What the exercise asks :: Print the entries verbatim, leaving out the images they contain.

***** Listed entries

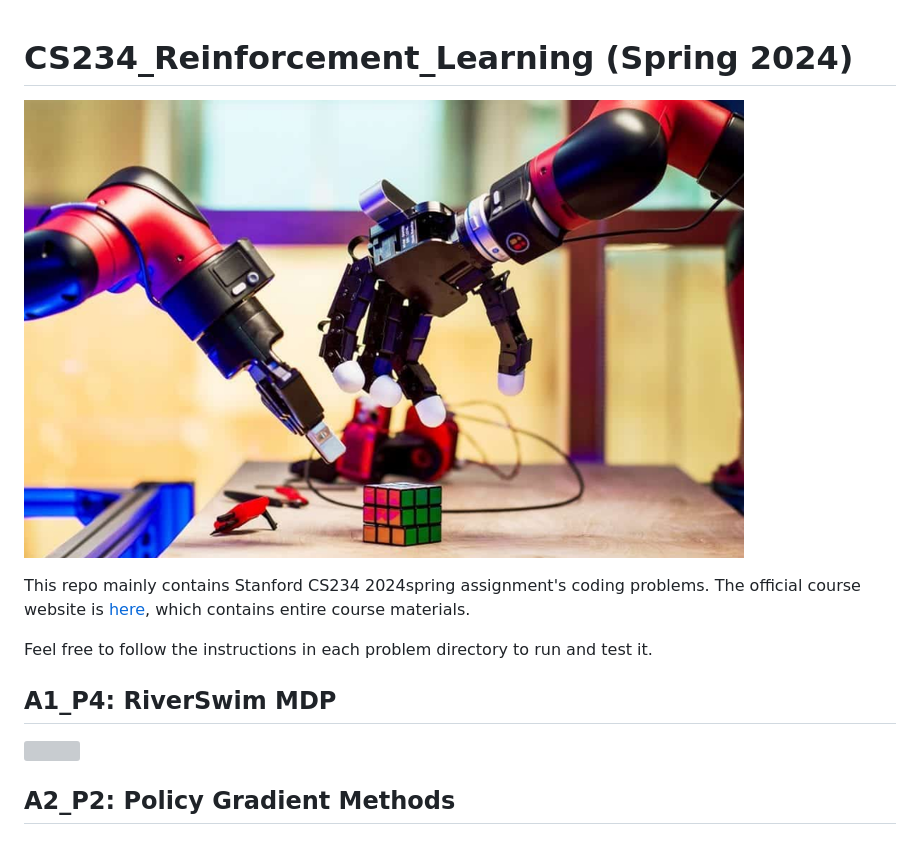
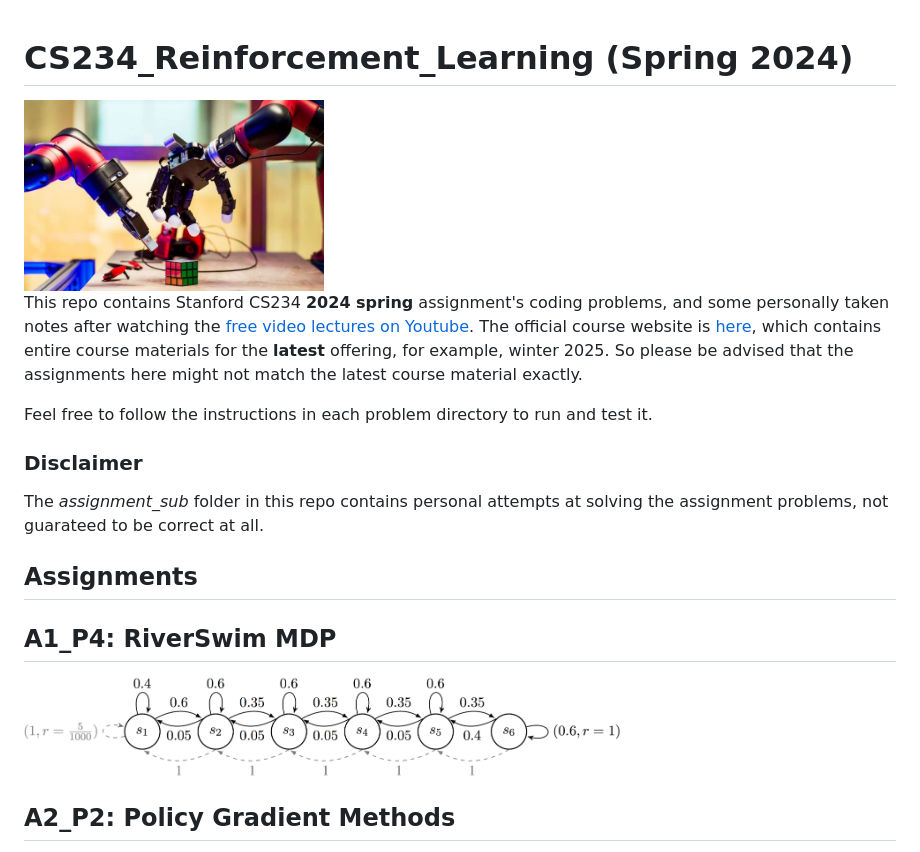
Before and after one commit to eerieA/cs234-2024, a Markdown page: README.md, the part around the change printed below. Drawn GitHub-style; grey boxes are pictures that could not be loaded.

Commit message:
Added tex version of A1 text. Could not find for A2 or A3. Upd readme.

```diff
--- a/README.md
+++ b/README.md
@@ -1,12 +1,20 @@
 # CS234_Reinforcement_Learning (Spring 2024)
-![](Fig/RL.png)
 
-This repo mainly contains Stanford CS234 2024spring assignment's coding problems. The official course website is [here](https://web.stanford.edu/class/cs234/), which contains entire course materials.
+<img alt="Course cover image" src="./Fig/RL.png" width="300">
+
+This repo contains Stanford CS234 **2024 spring** assignment's coding problems, and some personally taken notes after watching the [free video lectures on Youtube](https://www.youtube.com/playlist?list=PLoROMvodv4rN4wG6Nk6sNpTEbuOSosZdX). The official course website is [here](https://web.stanford.edu/class/cs234/), which contains entire course materials for the **latest** offering, for example, winter 2025. So please be advised that the assignments here might not match the latest course material exactly.
 
 Feel free to follow the instructions in each problem directory to run and test it.
+
+### Disclaimer
+
+The *assignment_sub* folder in this repo contains personal attempts at solving the assignment problems, not guarateed to be correct at all.
+
+## Assignments
+
 ## A1_P4: RiverSwim MDP
 
-![](A1_RiverSwim_MDP/RiverSwim_MDP.png)
+<img alt="A1 problem 4 figure" src="./A1_code/RiverSwim_MDP.png" width="600">
 
 ## A2_P2: Policy Gradient Methods
 
```
Also changed, not shown: other parts of README.md (+4 -6 lines), A1_text/RiverSwim.png (added), A1_text/commute_time.png (added), 1 other file.
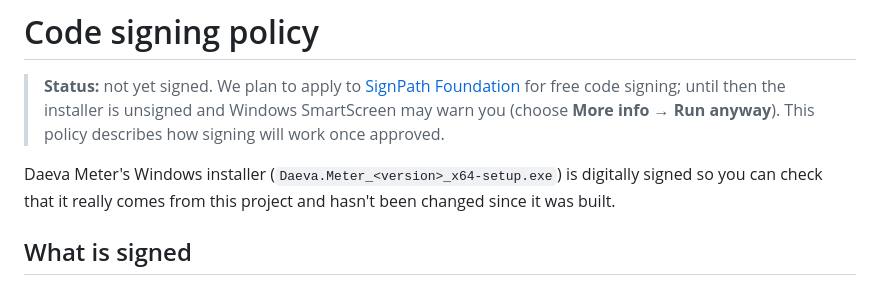
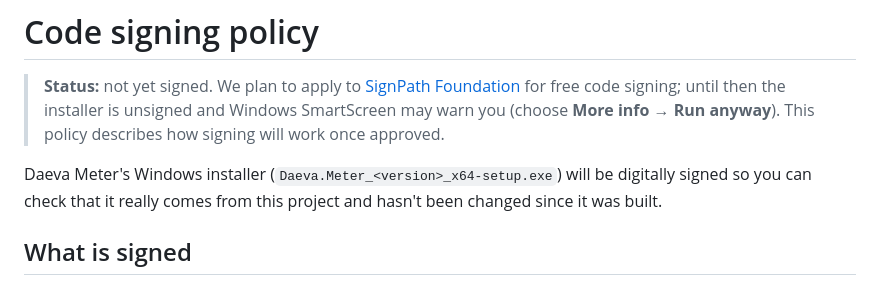
Before and after one commit to fhazal/DAEVA-dps-meter, a Markdown page: CODE_SIGNING.md, the part around the change. GitHub-like rendering.

Commit message:
CODE_SIGNING.md: 'will be signed' while the application is pending
Co-Authored-By: Claude Opus 5.5 <noreply@anthropic.com>
Claude-Session: https://claude.ai/code/session_01FZkMKRnrkC21x7NgofpKyD

```diff
--- a/CODE_SIGNING.md
+++ b/CODE_SIGNING.md
@@ -2,7 +2,7 @@
 
 > **Status:** not yet signed. We plan to apply to [SignPath Foundation](https://signpath.org) for free code signing; until then the installer is unsigned and Windows SmartScreen may warn you (choose **More info → Run anyway**). This policy describes how signing will work once approved.
 
-Daeva Meter's Windows installer (`Daeva.Meter_<version>_x64-setup.exe`) is digitally signed so you can check that it really comes from this project and hasn't been changed since it was built.
+Daeva Meter's Windows installer (`Daeva.Meter_<version>_x64-setup.exe`) will be digitally signed so you can check that it really comes from this project and hasn't been changed since it was built.
 
 ## What is signed
 
```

**********

Response box ::
Before and after one commit to eerieA/cs234-2024, a Markdown page: README.md, the part around the change printed below. Drawn GitHub-style; grey boxes are pictures that could not be loaded.

Commit message:
Added tex version of A1 text. Could not find for A2 or A3. Upd readme.

```diff
--- a/README.md
+++ b/README.md
@@ -1,12 +1,20 @@
 # CS234_Reinforcement_Learning (Spring 2024)
-![](Fig/RL.png)
 
-This repo mainly contains Stanford CS234 2024spring assignment's coding problems. The official course website is [here](https://web.stanford.edu/class/cs234/), which contains entire course materials.
+<img alt="Course cover image" src="./Fig/RL.png" width="300">
+
+This repo contains Stanford CS234 **2024 spring** assignment's coding problems, and some personally taken notes after watching the [free video lectures on Youtube](https://www.youtube.com/playlist?list=PLoROMvodv4rN4wG6Nk6sNpTEbuOSosZdX). The official course website is [here](https://web.stanford.edu/class/cs234/), which contains entire course materials for the **latest** offering, for example, winter 2025. So please be advised that the assignments here might not match the latest course material exactly.
 
 Feel free to follow the instructions in each problem directory to run and test it.
+
+### Disclaimer
+
+The *assignment_sub* folder in this repo contains personal attempts at solving the assignment problems, not guarateed to be correct at all.
+
+## Assignments
+
 ## A1_P4: RiverSwim MDP
 
-![](A1_RiverSwim_MDP/RiverSwim_MDP.png)
+<img alt="A1 problem 4 figure" src="./A1_code/RiverSwim_MDP.png" width="600">
 
 ## A2_P2: Policy Gradient Methods
 
```
Also changed, not shown: other parts of README.md (+4 -6 lines), A1_text/RiverSwim.png (added), A1_text/commute_time.png (added), 1 other file.
Before and after one commit to fhazal/DAEVA-dps-meter, a Markdown page: CODE_SIGNING.md, the part around the change. GitHub-like rendering.

Commit message:
CODE_SIGNING.md: 'will be signed' while the application is pending
Co-Authored-By: Claude Opus 5.5 <noreply@anthropic.com>
Claude-Session: https://claude.ai/code/session_01FZkMKRnrkC21x7NgofpKyD

```diff
--- a/CODE_SIGNING.md
+++ b/CODE_SIGNING.md
@@ -2,7 +2,7 @@
 
 > **Status:** not yet signed. We plan to apply to [SignPath Foundation](https://signpath.org) for free code signing; until then the installer is unsigned and Windows SmartScreen may warn you (choose **More info → Run anyway**). This policy describes how signing will work once approved.
 
-Daeva Meter's Windows installer (`Daeva.Meter_<version>_x64-setup.exe`) is digitally signed so you can check that it really comes from this project and hasn't been changed since it was built.
+Daeva Meter's Windows installer (`Daeva.Meter_<version>_x64-setup.exe`) will be digitally signed so you can check that it really comes from this project and hasn't been changed since it was built.
 
 ## What is signed
 
```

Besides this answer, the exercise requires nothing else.